From there Ciaran then moved to Lough Ree (Lough is the Irish word for lake) where he settled on an island. There he lived the ascetic life for another seven years and built his first monastery. It is likely that at approximately the same time the ascetic also lived on Scattery Island, where his spiritual mentor was St. Senan, a great contemporary founder of Irish monasteries. The saint may have briefly visited other Irish islands, like Hare Island, where he also established small communities and worked miracles. (One of these stories is that once a monk lost the saint’s Gospel book in the lake, but in the summer when a cow went down to the water, a strap to the Gospel book stuck to one of the animal’s feet, and when the Gospel was lifted out onto the bank, all its pages and even letters appeared to be completely intact). His labours here prepared Ciaran to fulfil the main task of his life.
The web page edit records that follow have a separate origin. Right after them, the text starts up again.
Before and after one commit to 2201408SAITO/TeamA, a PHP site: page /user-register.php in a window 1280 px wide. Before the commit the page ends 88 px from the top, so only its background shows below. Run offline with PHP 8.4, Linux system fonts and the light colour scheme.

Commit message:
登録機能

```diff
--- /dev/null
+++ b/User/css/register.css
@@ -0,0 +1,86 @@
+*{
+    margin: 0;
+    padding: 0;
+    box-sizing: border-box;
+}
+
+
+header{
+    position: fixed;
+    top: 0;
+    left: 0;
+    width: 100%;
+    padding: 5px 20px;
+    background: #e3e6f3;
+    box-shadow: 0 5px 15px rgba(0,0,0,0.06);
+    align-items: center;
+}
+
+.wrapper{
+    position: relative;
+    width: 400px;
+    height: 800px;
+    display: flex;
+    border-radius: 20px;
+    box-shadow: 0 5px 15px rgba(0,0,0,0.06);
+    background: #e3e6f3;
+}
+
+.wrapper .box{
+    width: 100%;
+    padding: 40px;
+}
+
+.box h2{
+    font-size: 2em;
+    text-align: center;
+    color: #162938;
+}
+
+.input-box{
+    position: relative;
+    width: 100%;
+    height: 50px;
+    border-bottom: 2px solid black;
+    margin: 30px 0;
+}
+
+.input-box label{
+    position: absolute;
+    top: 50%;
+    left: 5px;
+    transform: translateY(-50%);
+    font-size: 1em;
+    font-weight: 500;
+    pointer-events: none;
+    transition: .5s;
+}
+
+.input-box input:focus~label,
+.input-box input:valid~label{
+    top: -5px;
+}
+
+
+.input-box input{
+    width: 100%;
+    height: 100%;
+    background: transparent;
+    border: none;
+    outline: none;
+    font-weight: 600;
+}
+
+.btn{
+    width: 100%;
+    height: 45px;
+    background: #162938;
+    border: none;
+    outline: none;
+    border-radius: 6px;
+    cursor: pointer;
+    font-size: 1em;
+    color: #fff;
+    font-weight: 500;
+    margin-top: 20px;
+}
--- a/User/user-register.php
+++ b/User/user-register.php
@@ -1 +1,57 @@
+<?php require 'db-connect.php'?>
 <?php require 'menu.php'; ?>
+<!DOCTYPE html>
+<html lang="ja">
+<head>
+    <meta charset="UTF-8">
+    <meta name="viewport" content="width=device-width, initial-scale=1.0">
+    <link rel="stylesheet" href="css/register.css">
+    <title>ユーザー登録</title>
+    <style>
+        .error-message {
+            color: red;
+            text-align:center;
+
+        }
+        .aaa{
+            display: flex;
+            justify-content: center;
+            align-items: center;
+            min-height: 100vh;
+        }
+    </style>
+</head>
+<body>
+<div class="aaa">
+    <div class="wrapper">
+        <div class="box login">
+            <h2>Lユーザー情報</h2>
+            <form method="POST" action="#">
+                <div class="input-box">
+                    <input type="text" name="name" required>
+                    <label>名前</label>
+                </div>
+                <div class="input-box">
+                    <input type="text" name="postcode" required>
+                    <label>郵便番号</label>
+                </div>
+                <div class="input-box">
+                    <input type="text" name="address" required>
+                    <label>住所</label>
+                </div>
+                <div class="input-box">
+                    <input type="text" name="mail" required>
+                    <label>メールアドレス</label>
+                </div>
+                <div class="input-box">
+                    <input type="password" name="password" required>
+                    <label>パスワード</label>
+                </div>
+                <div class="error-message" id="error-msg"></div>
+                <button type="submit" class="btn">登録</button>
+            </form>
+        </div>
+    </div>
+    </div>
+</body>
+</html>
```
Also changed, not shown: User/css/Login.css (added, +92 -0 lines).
About the year 544 (or 548), Ciaran eventually established his main and greatest monastery of Clonmacnoise in the present-day county of Offaly in Ireland, on the west bank of the River Shannon. He predicted that many souls would go to heaven from this site, that the Lord would be especially present here forever and that many devout Christians would always visit this place. According to tradition, the saint was told to build this monastic complex at another, more beautiful site, but the saint declined, saying that all the beauties of our fleeting life should not divert monks from their striving for heavenly and spiritual heights. Ciaran became the first Abbot of Clonmacnoise and he formed for his brethren an ascetic rule which became known as “The Rule of St. Ciaran”. Soon afterwards more than half of all Irish monasteries began to follow this very strict ascetic rule. First of all, the saint confirmed his preaching with his own example, for he was generally known as a man of faith, prayer, fasting, labour, humility, learning and discipline, as well as protector of the poor. It was recorded that Diarmait, the future high king of Ireland, much assisted Ciaran in founding the monastery and promised to endow lands for its needs.